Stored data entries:
**********

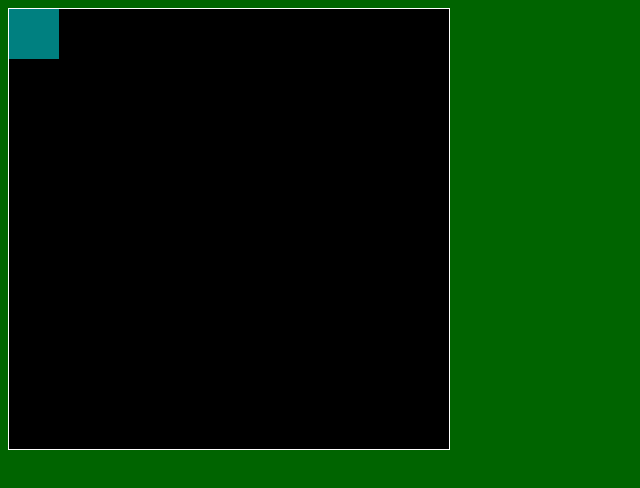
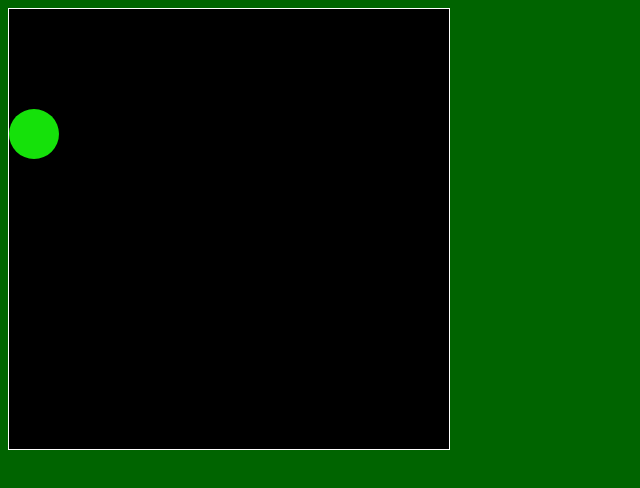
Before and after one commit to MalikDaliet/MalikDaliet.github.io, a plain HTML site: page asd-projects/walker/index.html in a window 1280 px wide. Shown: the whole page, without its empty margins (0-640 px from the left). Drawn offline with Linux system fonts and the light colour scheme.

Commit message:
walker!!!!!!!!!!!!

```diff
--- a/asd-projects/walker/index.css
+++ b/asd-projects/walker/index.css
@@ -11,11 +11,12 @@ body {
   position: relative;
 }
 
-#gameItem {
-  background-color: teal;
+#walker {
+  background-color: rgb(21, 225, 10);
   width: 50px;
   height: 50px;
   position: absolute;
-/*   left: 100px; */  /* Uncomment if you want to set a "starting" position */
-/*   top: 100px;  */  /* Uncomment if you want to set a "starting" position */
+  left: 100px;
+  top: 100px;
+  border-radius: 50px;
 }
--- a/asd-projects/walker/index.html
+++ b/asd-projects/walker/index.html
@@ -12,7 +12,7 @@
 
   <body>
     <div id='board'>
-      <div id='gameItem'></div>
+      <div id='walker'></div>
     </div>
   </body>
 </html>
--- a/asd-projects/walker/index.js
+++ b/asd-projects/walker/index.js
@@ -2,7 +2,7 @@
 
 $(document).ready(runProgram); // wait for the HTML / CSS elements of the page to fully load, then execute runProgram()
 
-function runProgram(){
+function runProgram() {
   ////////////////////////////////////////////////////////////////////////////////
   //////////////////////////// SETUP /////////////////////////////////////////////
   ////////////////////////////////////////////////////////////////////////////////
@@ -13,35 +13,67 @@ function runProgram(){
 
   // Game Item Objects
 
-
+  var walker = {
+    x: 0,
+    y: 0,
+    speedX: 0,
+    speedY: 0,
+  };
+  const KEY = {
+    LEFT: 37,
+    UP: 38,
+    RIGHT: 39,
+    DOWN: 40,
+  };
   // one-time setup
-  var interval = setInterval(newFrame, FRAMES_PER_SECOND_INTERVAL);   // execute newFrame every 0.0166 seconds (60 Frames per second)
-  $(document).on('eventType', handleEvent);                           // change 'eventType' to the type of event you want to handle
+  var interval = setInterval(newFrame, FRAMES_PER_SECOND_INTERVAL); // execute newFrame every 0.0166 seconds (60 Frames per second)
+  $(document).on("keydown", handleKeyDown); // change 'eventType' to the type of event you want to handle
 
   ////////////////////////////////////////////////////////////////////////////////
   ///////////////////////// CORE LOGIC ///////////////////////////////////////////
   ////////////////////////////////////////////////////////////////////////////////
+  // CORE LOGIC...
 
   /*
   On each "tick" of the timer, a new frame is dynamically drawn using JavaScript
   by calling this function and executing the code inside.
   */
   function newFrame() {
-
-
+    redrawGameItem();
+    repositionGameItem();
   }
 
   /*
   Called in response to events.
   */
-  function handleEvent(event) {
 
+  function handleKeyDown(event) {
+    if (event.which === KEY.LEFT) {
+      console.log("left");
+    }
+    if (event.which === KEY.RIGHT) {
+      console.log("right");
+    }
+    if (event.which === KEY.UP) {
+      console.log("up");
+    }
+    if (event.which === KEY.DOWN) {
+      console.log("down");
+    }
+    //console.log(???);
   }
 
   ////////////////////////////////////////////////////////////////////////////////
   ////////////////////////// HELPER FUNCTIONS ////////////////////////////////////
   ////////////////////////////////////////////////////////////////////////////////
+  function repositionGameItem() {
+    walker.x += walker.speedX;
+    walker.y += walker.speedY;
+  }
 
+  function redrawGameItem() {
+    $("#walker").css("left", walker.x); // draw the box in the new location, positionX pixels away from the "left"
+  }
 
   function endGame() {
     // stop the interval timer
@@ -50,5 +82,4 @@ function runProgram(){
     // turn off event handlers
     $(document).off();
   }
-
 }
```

**********

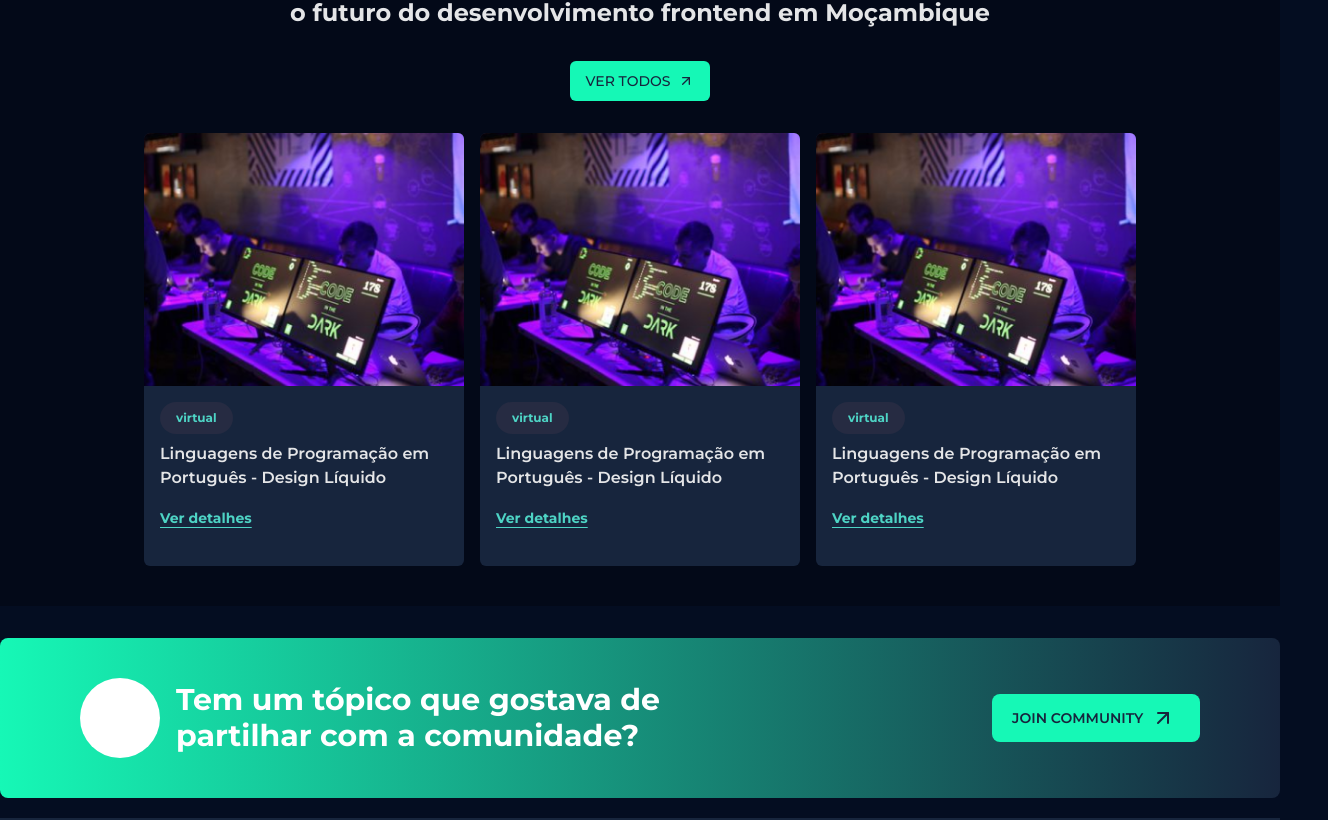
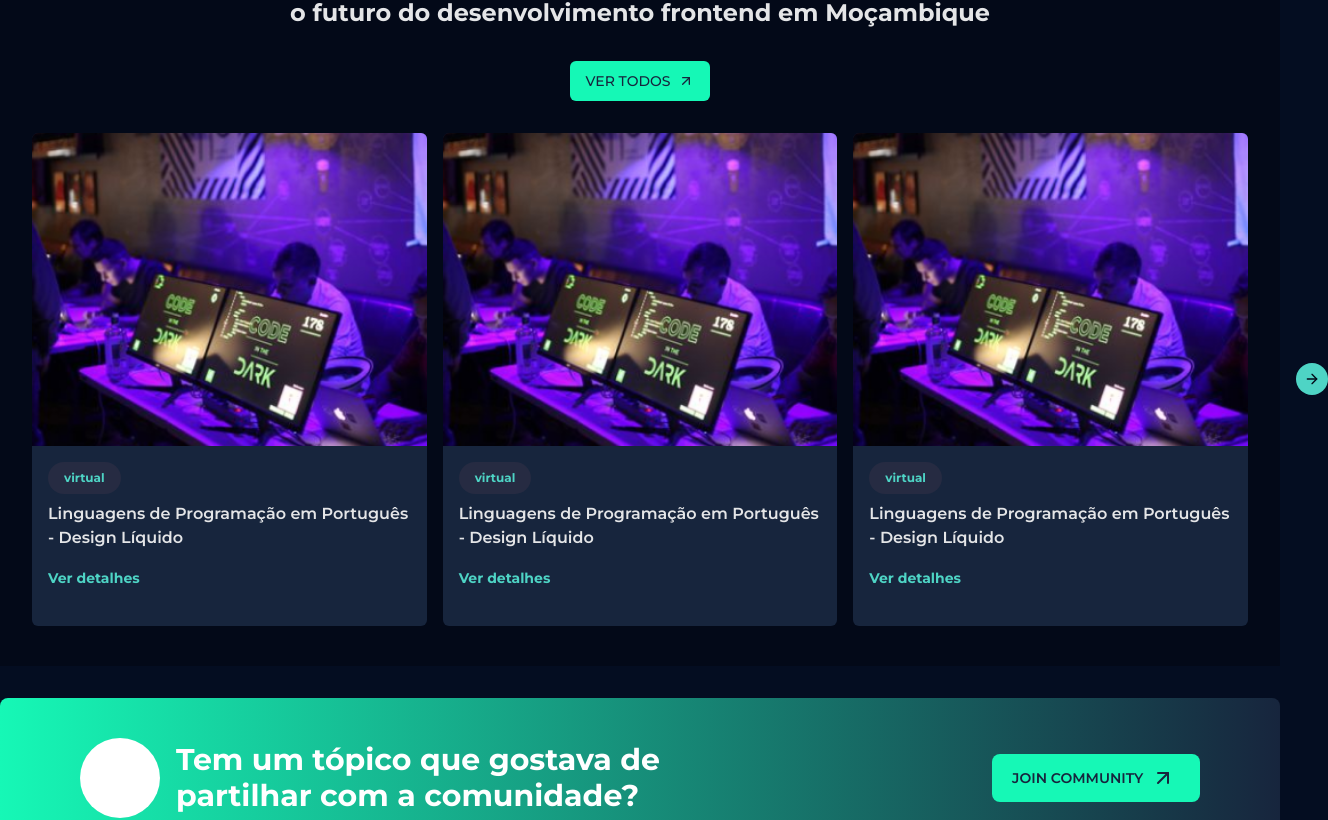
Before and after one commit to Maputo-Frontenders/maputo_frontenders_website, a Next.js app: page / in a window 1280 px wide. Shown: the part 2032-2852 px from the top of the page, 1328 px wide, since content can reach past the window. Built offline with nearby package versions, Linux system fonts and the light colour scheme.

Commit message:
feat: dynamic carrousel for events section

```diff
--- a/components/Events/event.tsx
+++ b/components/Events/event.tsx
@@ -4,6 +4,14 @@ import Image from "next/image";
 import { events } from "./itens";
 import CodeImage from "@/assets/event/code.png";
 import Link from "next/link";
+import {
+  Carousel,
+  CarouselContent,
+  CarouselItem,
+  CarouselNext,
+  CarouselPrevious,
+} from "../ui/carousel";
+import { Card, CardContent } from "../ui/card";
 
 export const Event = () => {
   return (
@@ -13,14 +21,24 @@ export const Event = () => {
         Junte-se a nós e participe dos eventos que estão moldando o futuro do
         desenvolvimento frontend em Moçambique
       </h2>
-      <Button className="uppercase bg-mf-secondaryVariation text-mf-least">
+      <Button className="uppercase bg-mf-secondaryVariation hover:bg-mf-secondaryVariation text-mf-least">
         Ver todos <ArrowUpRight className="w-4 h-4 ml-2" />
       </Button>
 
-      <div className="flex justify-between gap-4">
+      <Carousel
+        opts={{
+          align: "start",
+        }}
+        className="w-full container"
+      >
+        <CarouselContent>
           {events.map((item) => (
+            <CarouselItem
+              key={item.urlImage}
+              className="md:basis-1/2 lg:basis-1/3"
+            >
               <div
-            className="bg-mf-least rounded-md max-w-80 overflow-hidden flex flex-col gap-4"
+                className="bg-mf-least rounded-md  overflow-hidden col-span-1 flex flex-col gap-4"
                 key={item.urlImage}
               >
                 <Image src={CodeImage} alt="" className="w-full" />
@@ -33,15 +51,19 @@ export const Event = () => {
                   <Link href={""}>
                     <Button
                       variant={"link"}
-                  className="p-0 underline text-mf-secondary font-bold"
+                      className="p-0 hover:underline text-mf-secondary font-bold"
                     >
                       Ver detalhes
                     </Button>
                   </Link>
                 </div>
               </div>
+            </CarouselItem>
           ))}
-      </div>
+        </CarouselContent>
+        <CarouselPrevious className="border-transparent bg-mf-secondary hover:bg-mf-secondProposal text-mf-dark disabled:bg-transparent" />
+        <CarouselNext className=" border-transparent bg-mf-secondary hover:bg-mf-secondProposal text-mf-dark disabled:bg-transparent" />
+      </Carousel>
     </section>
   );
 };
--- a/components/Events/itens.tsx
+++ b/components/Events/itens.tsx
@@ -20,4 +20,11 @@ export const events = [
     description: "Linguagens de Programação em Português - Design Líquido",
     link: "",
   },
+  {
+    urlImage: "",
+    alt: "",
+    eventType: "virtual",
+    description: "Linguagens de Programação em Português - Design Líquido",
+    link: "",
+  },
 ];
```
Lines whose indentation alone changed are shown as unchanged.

**********

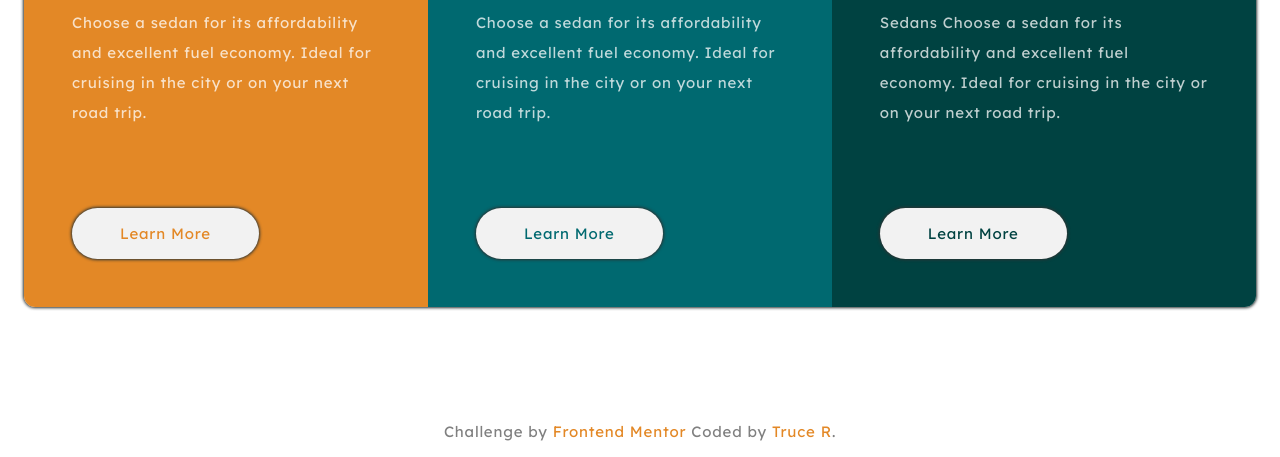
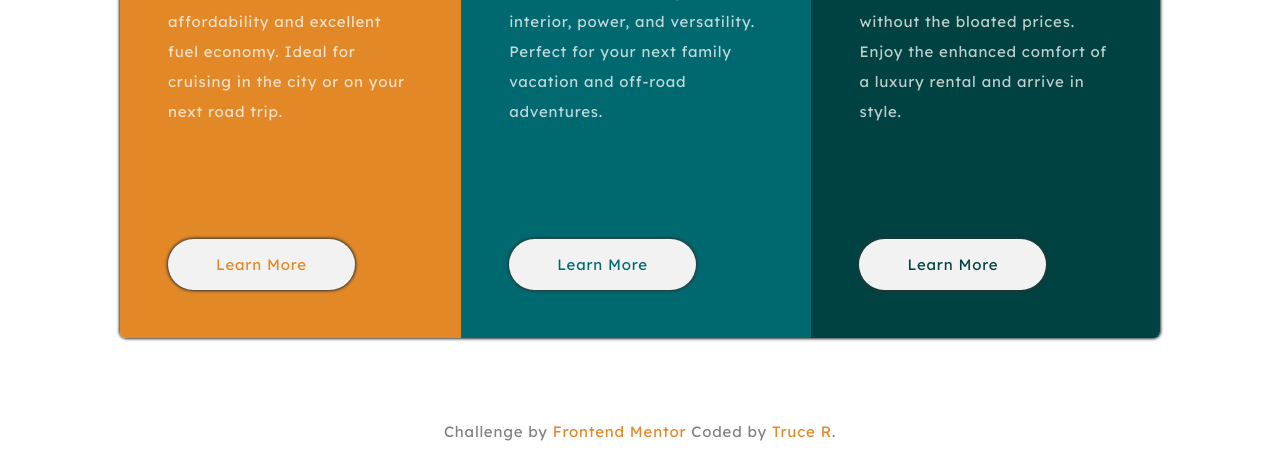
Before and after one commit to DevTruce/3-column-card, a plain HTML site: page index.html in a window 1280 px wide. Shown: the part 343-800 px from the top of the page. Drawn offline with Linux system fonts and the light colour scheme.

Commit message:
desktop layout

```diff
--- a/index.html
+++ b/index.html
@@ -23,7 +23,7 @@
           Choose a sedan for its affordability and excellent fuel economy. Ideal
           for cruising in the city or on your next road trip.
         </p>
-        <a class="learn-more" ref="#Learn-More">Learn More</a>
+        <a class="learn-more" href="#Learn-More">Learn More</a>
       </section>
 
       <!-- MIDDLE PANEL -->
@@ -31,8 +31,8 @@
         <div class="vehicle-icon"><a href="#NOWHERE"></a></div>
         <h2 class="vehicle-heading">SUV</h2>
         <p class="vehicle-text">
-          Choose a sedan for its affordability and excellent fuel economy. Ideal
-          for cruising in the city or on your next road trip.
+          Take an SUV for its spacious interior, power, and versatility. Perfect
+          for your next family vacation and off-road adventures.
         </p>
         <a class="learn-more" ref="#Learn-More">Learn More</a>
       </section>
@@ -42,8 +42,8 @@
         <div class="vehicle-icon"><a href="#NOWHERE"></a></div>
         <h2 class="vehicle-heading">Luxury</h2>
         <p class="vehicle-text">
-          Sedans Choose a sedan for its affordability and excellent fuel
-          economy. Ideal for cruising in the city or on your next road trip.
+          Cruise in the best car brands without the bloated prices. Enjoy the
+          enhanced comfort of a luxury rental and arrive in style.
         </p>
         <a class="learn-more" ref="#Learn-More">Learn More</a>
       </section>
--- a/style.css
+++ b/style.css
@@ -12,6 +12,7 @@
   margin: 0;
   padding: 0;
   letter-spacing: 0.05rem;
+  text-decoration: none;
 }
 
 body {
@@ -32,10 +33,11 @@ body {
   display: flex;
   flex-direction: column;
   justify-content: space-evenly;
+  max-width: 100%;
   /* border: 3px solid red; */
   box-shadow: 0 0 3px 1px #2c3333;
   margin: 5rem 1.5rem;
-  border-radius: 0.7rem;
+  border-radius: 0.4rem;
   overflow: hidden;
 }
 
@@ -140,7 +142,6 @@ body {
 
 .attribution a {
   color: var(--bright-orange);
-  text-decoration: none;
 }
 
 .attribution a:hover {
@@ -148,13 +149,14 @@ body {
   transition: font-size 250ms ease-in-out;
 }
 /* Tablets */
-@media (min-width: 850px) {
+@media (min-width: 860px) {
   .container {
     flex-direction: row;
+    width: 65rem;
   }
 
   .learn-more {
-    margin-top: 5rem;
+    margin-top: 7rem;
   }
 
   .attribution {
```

**********

### Exercise description
Only lines that contain the string "least" count; pick each one out of the records and copy it.

### Finished task
-      <Button className="uppercase bg-mf-secondaryVariation text-mf-least">
+      <Button className="uppercase bg-mf-secondaryVariation hover:bg-mf-secondaryVariation text-mf-least">
-            className="bg-mf-least rounded-md max-w-80 overflow-hidden flex flex-col gap-4"
+                className="bg-mf-least rounded-md  overflow-hidden col-span-1 flex flex-col gap-4"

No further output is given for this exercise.